Chris Beasleigh, JLL New Zealand’s head of retail, says lots of international retailers are signing up to come here and lots are silently looking, which is great for New Zealand.
“H&M is coming, Topshop is open, and now the foodies coming in as well. It’s a good time and we’re just going to see more and more,” Beasleigh says.
He says fast fashion brands Forever 21, Uniqlo and Mango are probably going to be the next to come, as well as luxury brands like Italian-created Canali, which makes men’s suits and custom tuxedos.
Consumers probably most want to see Scandinavian furniture company Ikea come here next, he says, as well as German supermarket company Aldi.
“Aldi is doing really well over in Australia, so maybe it will come down to New Zealand. I think we need some competition in the supermarket area and fast fashion area. Ikea would be great because everyone likes an Ikea,” he says.
As for the increasing pressure being put on shopping centres, he says both international brands and New Zealand shopping centres need each other right now.
“Consumers need new reasons to go there - new fashion, new leisure – so centres need to constantly evolve. The international retailers need footprints and global expansions and when places like St Lukes and Albany expand they’ll get these new guys in. They both need each other: shopping centres need the new brands and the global brands need to expand.”
Ever since Topshop opened on Auckland’s Queen St in March, international fast fashion retailers have been coming thick and fast.
He says one of the challenges fashion retailers face in New Zealand is the southern hemisphere’s climate.
“If you’re in the northern hemisphere, you’re doing a summer sale when we’re winter. We’re always six months out. The fashion guys have struggled a bit on getting seasonality,” he says.
An appetite for food retailing
But fast fashion isn’t the be all and end all to international arrivals – it’s just the beginning.
JLL’s retail team is seeing a boost in interest from international food operators that want to expand into the New Zealand market.
“There has been a surge of new international brands and chains that our retail team has helped bring to market, such as PappaRich, Gong Cha and Texas Chicken for example,” Beasleigh says.
Malaysian restaurant PappaRich moved into Sky City Metro in Auckland’s CBD around a month ago.
PappaRich Auckland. Photo / PappaRich NZ Facebook page
Retailers entering the market across the ditch and then heading to New Zealand afterwards seems to be a common theme.
JLL retail team associate director Ranesh Parmar says after PappaRich had success with its Australian launch, it began to look at the New Zealand market.
“PappaRich chose Auckland as their next growth platform because of its strong overall progression of the food and beverage sector, as a result of its improving economy; increased business confidence and consumer spend,” Parmar says.
Like fashion retail, food retail isn’t limited to one end of the spectrum.
Beasleigh says both international chain restaurants and luxury dining restaurants are keen to get a stake in the market here.
Auckland is now home to a number of restaurants that would not look out of place in Sydney, he says, such as Ostro, Soul Bar or Depot.
He says previously there were very few restaurants of that calibre.

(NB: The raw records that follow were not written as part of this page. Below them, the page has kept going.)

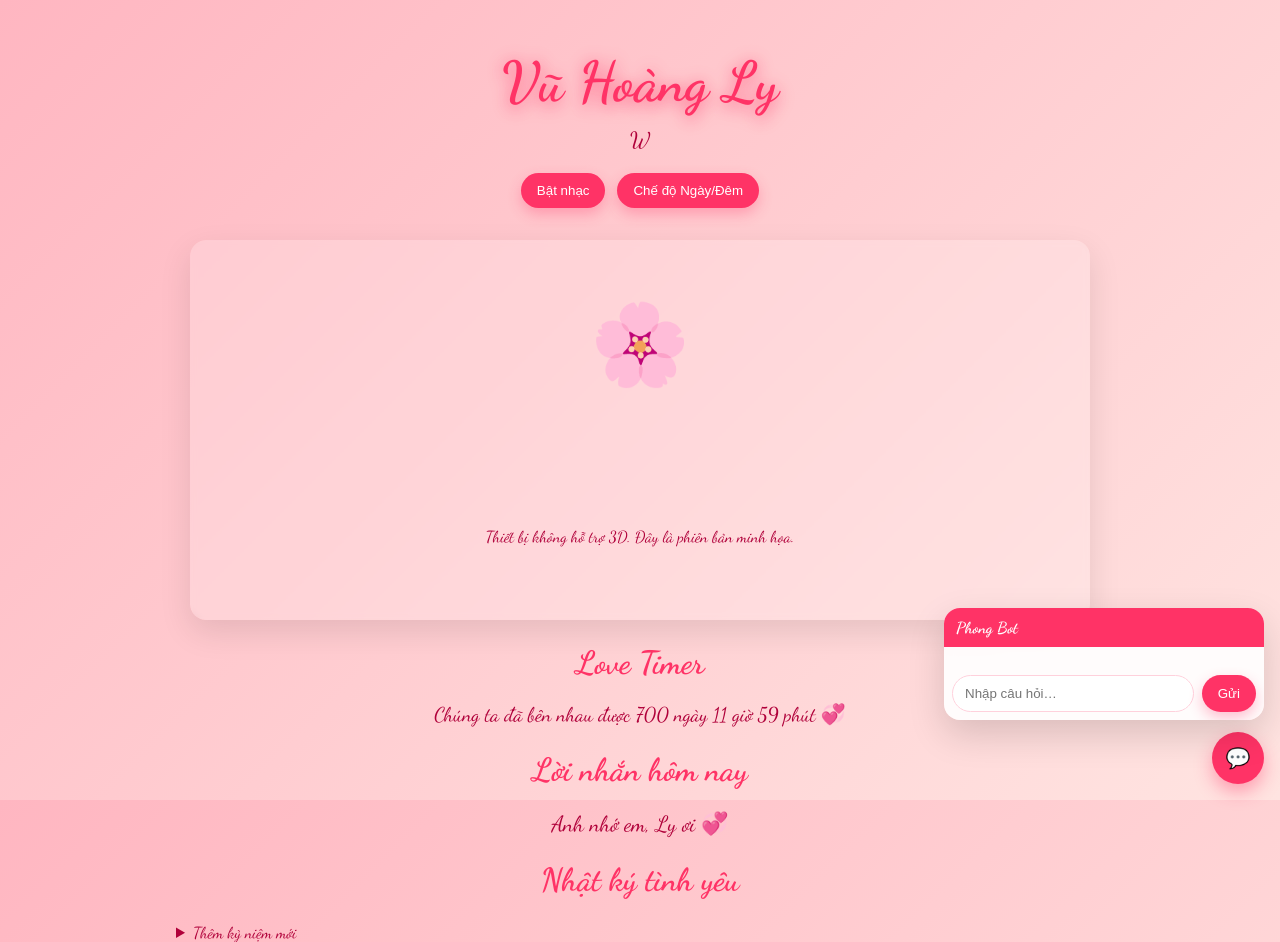
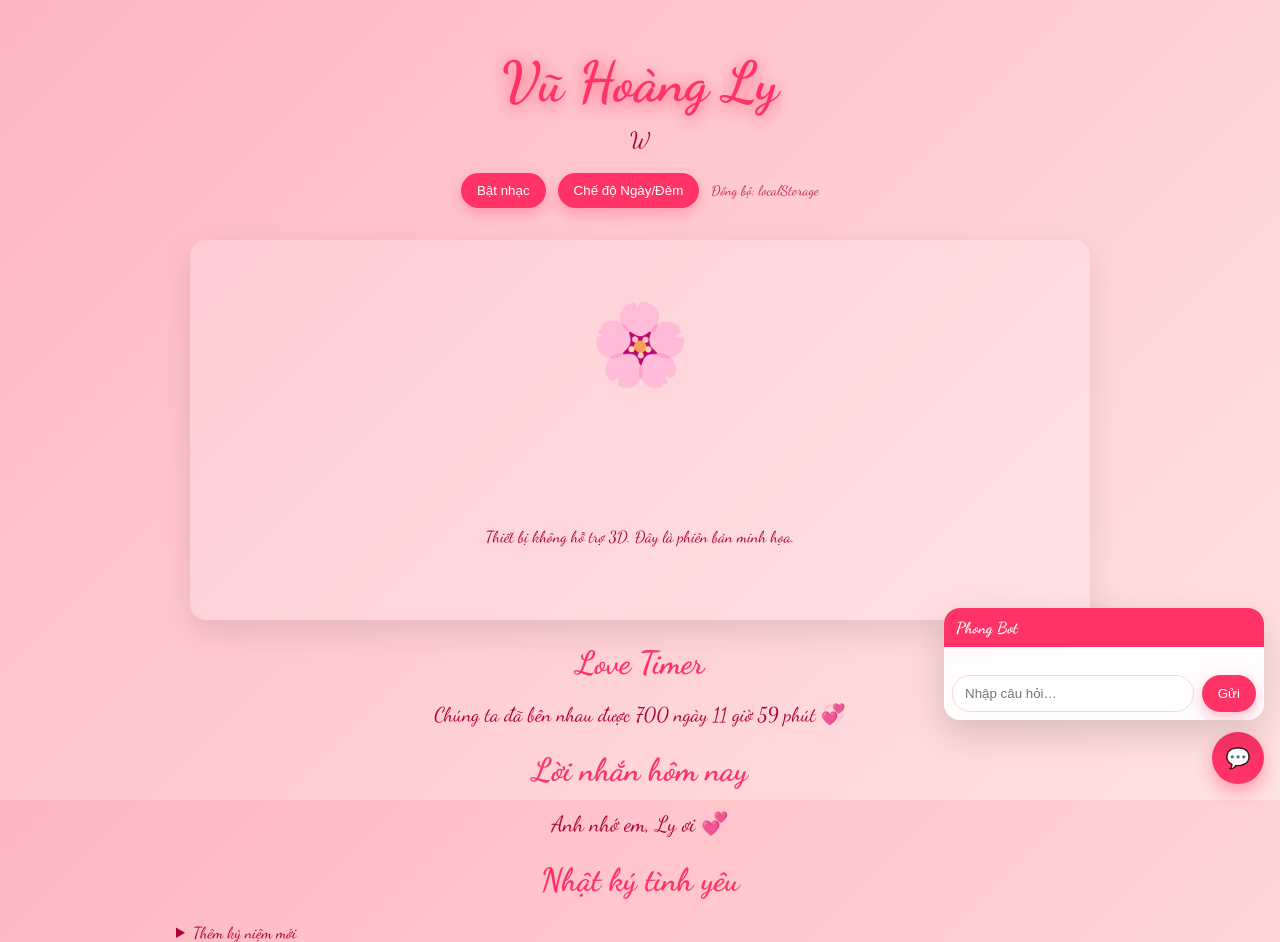
Before and after one commit to Phong-pt/love-for-ly, a plain HTML site: page index.html in a window 1280 px wide. Drawn offline with nearby package versions, Linux system fonts and the light colour scheme; animation ran at ten frames a second.

Commit message:
Love for Ly – initial

```diff
--- a/index.html
+++ b/index.html
@@ -22,6 +22,7 @@
             <div class="controls">
                 <button id="music-toggle" class="btn">Bật nhạc</button>
                 <button id="theme-toggle" class="btn">Chế độ Ngày/Đêm</button>
+                <span id="cloud-status" style="align-self:center;font-size:14px;opacity:.8"></span>
             </div>
         </header>
 
--- a/script.js
+++ b/script.js
@@ -20,6 +20,7 @@ const els = {
   chatForm: document.getElementById('chat-form'),
   chatInput: document.getElementById('chat-input'),
   heartLayer: document.getElementById('heart-layer'),
+  cloudStatus: document.getElementById('cloud-status'),
   specialPopup: document.getElementById('special-popup'),
   specialText: document.getElementById('special-text'),
   specialClose: document.getElementById('special-close'),
@@ -153,8 +154,10 @@ async function cloudInitIfAvailable() {
         await addDoc(collection(db, 'memories'), { date, title, desc, photoUrl, createdAt: serverTimestamp() });
       },
     };
+    els.cloudStatus && (els.cloudStatus.textContent = cloudinaryCfg ? 'Đồng bộ: Firestore + Cloudinary' : (st ? 'Đồng bộ: Firestore + Storage' : 'Đồng bộ: Firestore (không ảnh cloud)'));
   } catch {
     // No cloud config found; stay local-only
+    els.cloudStatus && (els.cloudStatus.textContent = 'Đồng bộ: localStorage');
   }
 }
 async function renderTimeline() {
```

Jamie Oliver is also opening a restaurant in Wellington and scouting for a space in Auckland.
International fast food chains like Carl’s Jr. have also recently entered the New Zealand market, which may have prompted others to follow.
Auckland an international hotbed for retail
Food retailers like PappaRich and fashion retailers like Topshop taking up shop in Auckland’s CBD may have something to do with its booming population.
According to JLL research, Auckland’s CBD is 4 square kilometres in size with a population of 24,400 living within the CBD area.
In 2025, the population is forecast to hit 34,605 people. Population density within the CBD is expected to reach 8,650 people per square kilometre, up from 6,100.
With people in the CBD tending to eat out more than cooking at home, JLL expects the demand for international food and beverage outlets to increase.
Beasleigh says with all this international activity in New Zealand, the Kiwi retail industry is now on the radar of many global brands.
“Once they come here, the rest will follow. When H&M opens and does really well, Uniqlo will come,” he says.